England, 1972-73. A French man in the UK North Sea. A builder and an adventurer at heart, my dad, Jean-Louis, overlooked the construction of a "jacket", the metallic structure that supports an oil offshore platform. This was the day the "jacket" set sail in the North Sea.
Two years today since my dad went to the other side. Time for a letter...
It’s been two years to the day since you passed to the other side. I miss you. Thank goodness, I feel your presence. Always.
After you passed, mom asked me what I wanted to keep out of all your stuff. Your hi-fi music system—the one you bought in England in the late 70’s--and your collection of vinyls were the first things that came to my mind. While I was in France this past month, I listened to your music, many from Latin America--samba, bossa nova, flute of the Andes—while lying down on the couch. With my eyes closed, I could see you sitting in your rocking chair in our living room, savoring your music—something you used to do for hours.
You’ve always loved music and dancing. Oh man, you had so much fun telling me over and over again how you first met mom. You saw her at a dance in an Italian neighborhood right next to Paris, when you were both 19. You invited her to dance. She first turned you away before finally accepting a dance with you--unable to resist to your charm, as you always said. Since then, you two danced every time you had a chance.
Naturally, I’ve always loved dancing too.
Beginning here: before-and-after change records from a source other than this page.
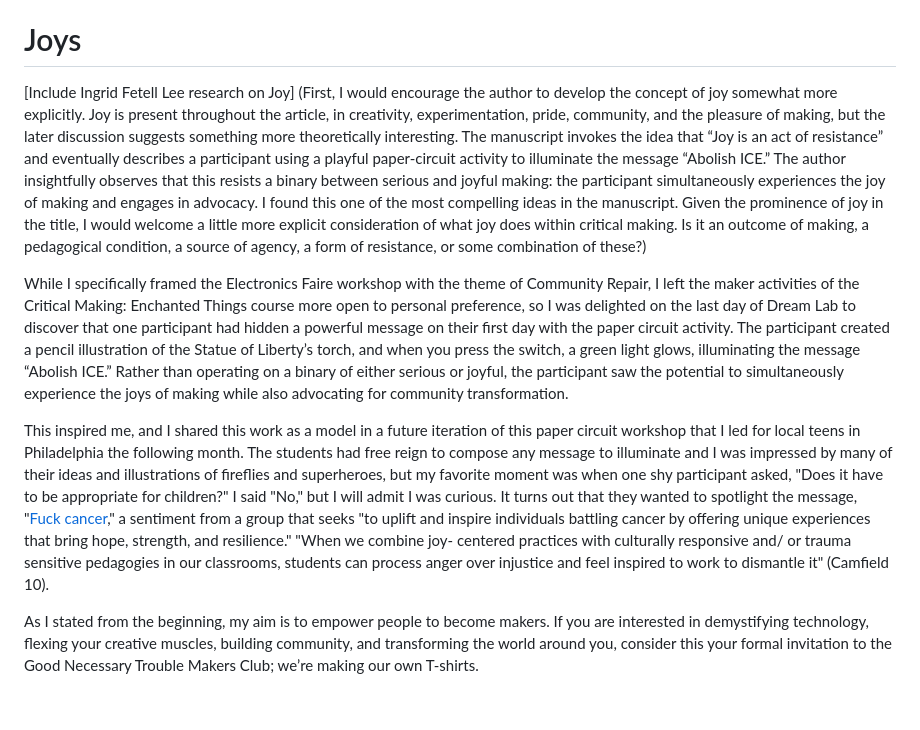
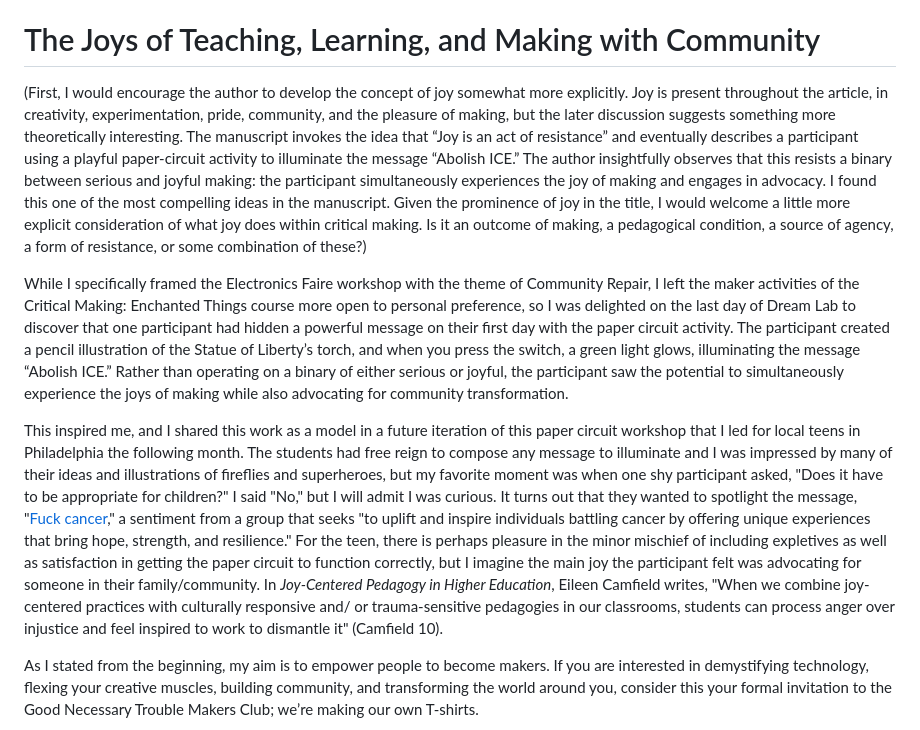
Before and after one commit to Makeademic/dream-lab-2026, a Markdown page: jitp.md, the part around the change. Drawn GitHub-style; blank space fills up the shorter version.

```diff
--- a/jitp.md
+++ b/jitp.md
@@ -120,16 +120,15 @@ And the design constraints:
 
 I shared slides on wordplay and design in protest that incorporated puns, alliteration, rhymes, etc. as well as an introduction to typography and some resources on vector design. We then watched Jennifer Sanderson’s tutorial on screenprinting with craft vinyl together. The participants were a range of local artists and makers, community activists, graduate students, and academic staff, and they created incredible protest signs. My favorite part was that after I taught the first person how to pull their print (you have to apply some pressure to the squeegee while dragging it at an angle), they each taught the next person how to do it while I was busy helping with the digital designs and vinyl cutting.
 
-# Joys
+# The Joys of Teaching, Learning, and Making with Community
 
-[Include Ingrid Fetell Lee research on Joy]
+
 (First, I would encourage the author to develop the concept of joy somewhat more explicitly. Joy is present throughout the article, in creativity, experimentation, pride, community, and the pleasure of making, but the later discussion suggests something more theoretically interesting. The manuscript invokes the idea that “Joy is an act of resistance” and eventually describes a participant using a playful paper-circuit activity to illuminate the message “Abolish ICE.” The author insightfully observes that this resists a binary between serious and joyful making: the participant simultaneously experiences the joy of making and engages in advocacy.
 I found this one of the most compelling ideas in the manuscript. Given the prominence of joy in the title, I would welcome a little more explicit consideration of what joy does within critical making. Is it an outcome of making, a pedagogical condition, a source of agency, a form of resistance, or some combination of these?)
 
 While I specifically framed the Electronics Faire workshop with the theme of Community Repair, I left the maker activities of the Critical Making: Enchanted Things course more open to personal preference, so I was delighted on the last day of Dream Lab to discover that one participant had hidden a powerful message on their first day with the paper circuit activity. The participant created a pencil illustration of the Statue of Liberty’s torch, and when you press the switch, a green light glows, illuminating the message “Abolish ICE.” Rather than operating on a binary of either serious or joyful, the participant saw the potential to simultaneously experience the joys of making while also advocating for community transformation.
 
-This inspired me, and I shared this work as a model in a future iteration of this paper circuit workshop that I led for local teens in Philadelphia the following month. The students had free reign to compose any message to illuminate and I was impressed by many of their ideas and illustrations of fireflies and superheroes, but my favorite moment was when one shy participant asked, "Does it have to be appropriate for children?" I said "No," but I will admit I was curious. It turns out that they wanted to spotlight the message, "[Fuck cancer](https://www.fuckcancer.org/about-us/mission/)," a sentiment from a group that seeks "to uplift and inspire individuals battling cancer by offering unique experiences that bring hope, strength, and resilience." "When we combine joy- centered practices with culturally responsive and/ or trauma
-sensitive pedagogies in our classrooms, students can process anger over injustice and feel inspired to work to dismantle it" (Camfield 10).
+This inspired me, and I shared this work as a model in a future iteration of this paper circuit workshop that I led for local teens in Philadelphia the following month. The students had free reign to compose any message to illuminate and I was impressed by many of their ideas and illustrations of fireflies and superheroes, but my favorite moment was when one shy participant asked, "Does it have to be appropriate for children?" I said "No," but I will admit I was curious. It turns out that they wanted to spotlight the message, "[Fuck cancer](https://www.fuckcancer.org/about-us/mission/)," a sentiment from a group that seeks "to uplift and inspire individuals battling cancer by offering unique experiences that bring hope, strength, and resilience." For the teen, there is perhaps pleasure in the minor mischief of including expletives as well as satisfaction in getting the paper circuit to function correctly, but I imagine the main joy the participant felt was advocating for someone in their family/community. In *Joy-Centered Pedagogy in Higher Education*, Eileen Camfield writes, "When we combine joy-centered practices with culturally responsive and/ or trauma-sensitive pedagogies in our classrooms, students can process anger over injustice and feel inspired to work to dismantle it" (Camfield 10).
 
 As I stated from the beginning, my aim is to empower people to become makers. If you are interested in demystifying technology, flexing your creative muscles, building community, and transforming the world around you, consider this your formal invitation to the Good Necessary Trouble Makers Club; we’re making our own T-shirts.
 
```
You had a work capacity that was out of the ordinary. It was fueled by the fear you always had of not having a roof above your head. Your family marginalized you when you were 17, so you left home, and slept under the staircase of Parisian apartment buildings until you had enough money to afford a hotel room.
Remember when I was five or six? As a carpenter, you brought me with you in your Parisian workshop on Saturdays. Ah the smell of wood… A little later, you sometimes took me with you when you supervised workers on construction sites. You talked with them about the week’s work while we all had charcuterie together for morning break. That’s taught me to adapt anywhere. Today, I cruise from one community to the next, in Atlanta, regardless of people’s economic status, religion, color, and whatever other characteristics.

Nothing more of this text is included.